Emerson, Lake and Palmer are probably the first progressive rock supergroup, formed back in the 70s. With their distinctive approach, sustainability, innovation and if I may say rather classical approach to rock music established them as a radio phenomenon and gained them a solid fanbase. Their enormous commercial success opened up the doors to numerous progressive rock bands, such as YES. Progressive rock was never easy to sell to mainstream audiences, however ELP were one of those exceptions as they found a way to gain the love of millions of fans. I don’t consider ELP as one of those progressive rock bands that have a clear cut rock vision or like to stay within the boundaries of safe rock. On the contrary, in comparison to other progressive rock bands, such as YES or Pink Floyd, ELP often choose to go with more classical music adaptations, in combination with jazz and symphonic rock elements. For instance, Keith Emerson was famous for excessive use of the Hammond organ and piano, in addition to the synthesizer.

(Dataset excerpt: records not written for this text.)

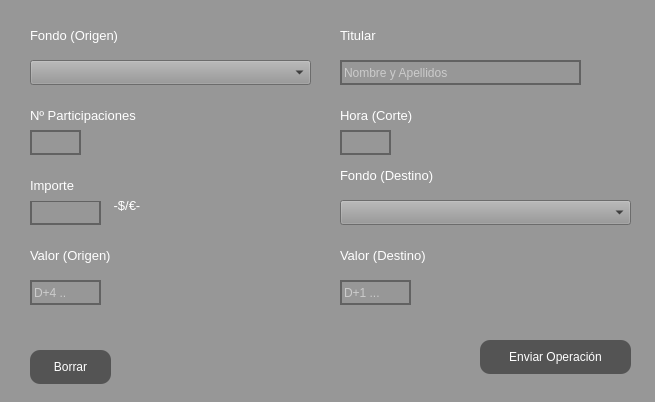
Old version of the form src/GUI/TraspasosView.ui in the repository jesusramondovale/IngenicaSTS.
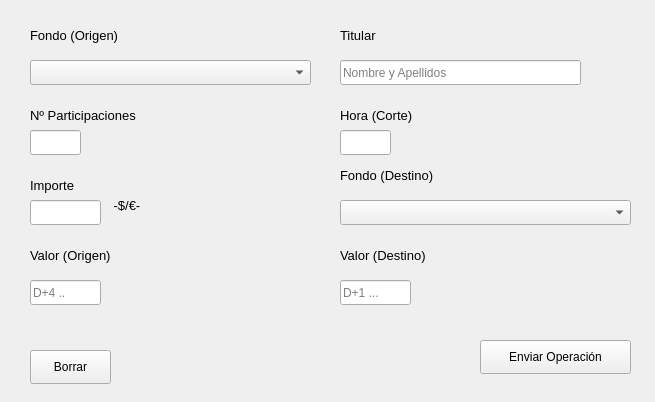
New version of the form. Icons and pictures are not drawn.

Commit message:
Añadido: Consultas View*
*Por añadir: rellenado de tabla

What changed in the file:
```diff
--- a/src/GUI/TraspasosView.ui
+++ b/src/GUI/TraspasosView.ui
@@ -18,53 +18,7 @@
     <normaloff>../../dist/launcher/src/feather/mainLogo.ico</normaloff>../../dist/launcher/src/feather/mainLogo.ico</iconset>
   </property>
   <property name="styleSheet">
-   <string notr="true">* {
-	 background-color: rgb(151, 151, 151)
-}
-
-QLabel {
-	color: rgb(255, 255, 255);
-	
-	font: 75 10pt &quot;Yu Gothic UI&quot;;
-
-}
-
-QLineEdit {
-	border:  2px solid rgb(98, 98, 98);
-	border-radius: 15px;
-	color: rgb(255, 255, 255);
-	background-color: rgb(151, 151, 151)
-}
-QLineEdit:hover{
-	border: 2px solid rgb(48,50,62);
-}
-
-QLineEdit:focus {
-
-	border : 2px solid rgb(48,50,62)
-
-}
-
-
-QPushButton {
-
-	border-radius: 10px;
-	background-color: rgb(84, 84, 84);
-	color:rgb(255, 255, 255)
-
-}
-
-QPushButton:hover {
-	 background-color: rgb(0, 85,124);
-     color: rgb(255, 255, 255)
-}
-
-QPushButton:checked {
-                                    background-color: rgb(0, 85,124);
-                                    color: rgb(255, 255, 255)
-                                }
-
-</string>
+   <string notr="true"/>
   </property>
   <widget class="QWidget" name="centralwidget">
    <widget class="QLabel" name="labelOrigen_7">
@@ -80,7 +34,7 @@
      <font>
       <family>Yu Gothic UI</family>
       <pointsize>10</pointsize>
-      <weight>9</weight>
+      <weight>50</weight>
       <italic>false</italic>
       <bold>false</bold>
      </font>
@@ -115,7 +69,7 @@
      <font>
       <family>Yu Gothic UI</family>
       <pointsize>10</pointsize>
-      <weight>9</weight>
+      <weight>50</weight>
       <italic>false</italic>
       <bold>false</bold>
      </font>
@@ -137,7 +91,7 @@
      <font>
       <family>Yu Gothic UI</family>
       <pointsize>10</pointsize>
-      <weight>9</weight>
+      <weight>50</weight>
       <italic>false</italic>
       <bold>false</bold>
      </font>
@@ -159,7 +113,7 @@
      <font>
       <family>Yu Gothic UI</family>
       <pointsize>10</pointsize>
-      <weight>9</weight>
+      <weight>50</weight>
       <italic>false</italic>
       <bold>false</bold>
      </font>
@@ -204,7 +158,7 @@
      <font>
       <family>Yu Gothic UI</family>
       <pointsize>10</pointsize>
-      <weight>9</weight>
+      <weight>50</weight>
       <italic>false</italic>
       <bold>false</bold>
      </font>
@@ -226,7 +180,7 @@
      <font>
       <family>Yu Gothic UI</family>
       <pointsize>10</pointsize>
-      <weight>9</weight>
+      <weight>50</weight>
       <italic>false</italic>
       <bold>false</bold>
      </font>
@@ -297,7 +251,7 @@
      <font>
       <family>Yu Gothic UI</family>
       <pointsize>10</pointsize>
-      <weight>9</weight>
+      <weight>50</weight>
       <italic>false</italic>
       <bold>false</bold>
      </font>
@@ -319,7 +273,7 @@
      <font>
       <family>Yu Gothic UI</family>
       <pointsize>10</pointsize>
-      <weight>9</weight>
+      <weight>50</weight>
       <italic>false</italic>
       <bold>false</bold>
      </font>
@@ -354,7 +308,7 @@
      <font>
       <family>Yu Gothic UI</family>
       <pointsize>10</pointsize>
-      <weight>9</weight>
+      <weight>50</weight>
       <italic>false</italic>
       <bold>false</bold>
      </font>
```
The commit also changes 10 other files.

As a result, their first few albums enjoyed a massive success during the 70s – apparently mixing classical elements with rock music was their recipe for fame. They simply proved that classically-trained musicians can also be rockstars and compete for the arena-scale audiences.
The success of the band is largely credited to Keith Emerson, who was not afraid or worried with what was happening in the industry or how will people respond to their progressive musicianship. “Keith was a gentle soul whose love for music and passion for his performance as a keyboard player will remain unmatched for many years to come. He was a pioneer and an innovator whose musical genius touched all of us in the worlds of rock, classical and jazz,” says Carl Palmer.
Needless to say, Keith was a keyboard virtuoso and a music genius to whom we owe a lot. As a tribute to him, I decided to dedicate a publication to the super trio and pick up 10 of their most famous and loved songs throughout the years. It’s unfortunate that we lost another great artist but he will always be remembered and respected for his music and contributions. Let us not remember such rock icons only when they leave this world – let’s cherish and appreciate their music throughout eternity …
Lucky Man (1970)
From The Beginning (1972)
“Karn Evil 9” (1973)
Knife Edge (1970)
C’est La Vie (1997)
Peter Gunn Theme (1979) [Live]
Fanfare for the Common Man (1977)
Still…You Turn Me On (1973)
Rest in peace, Keith Emerson!
P.S. I don’t own any audio or visual material used in this publication. All the credits and rights go to the owners and/or publishers.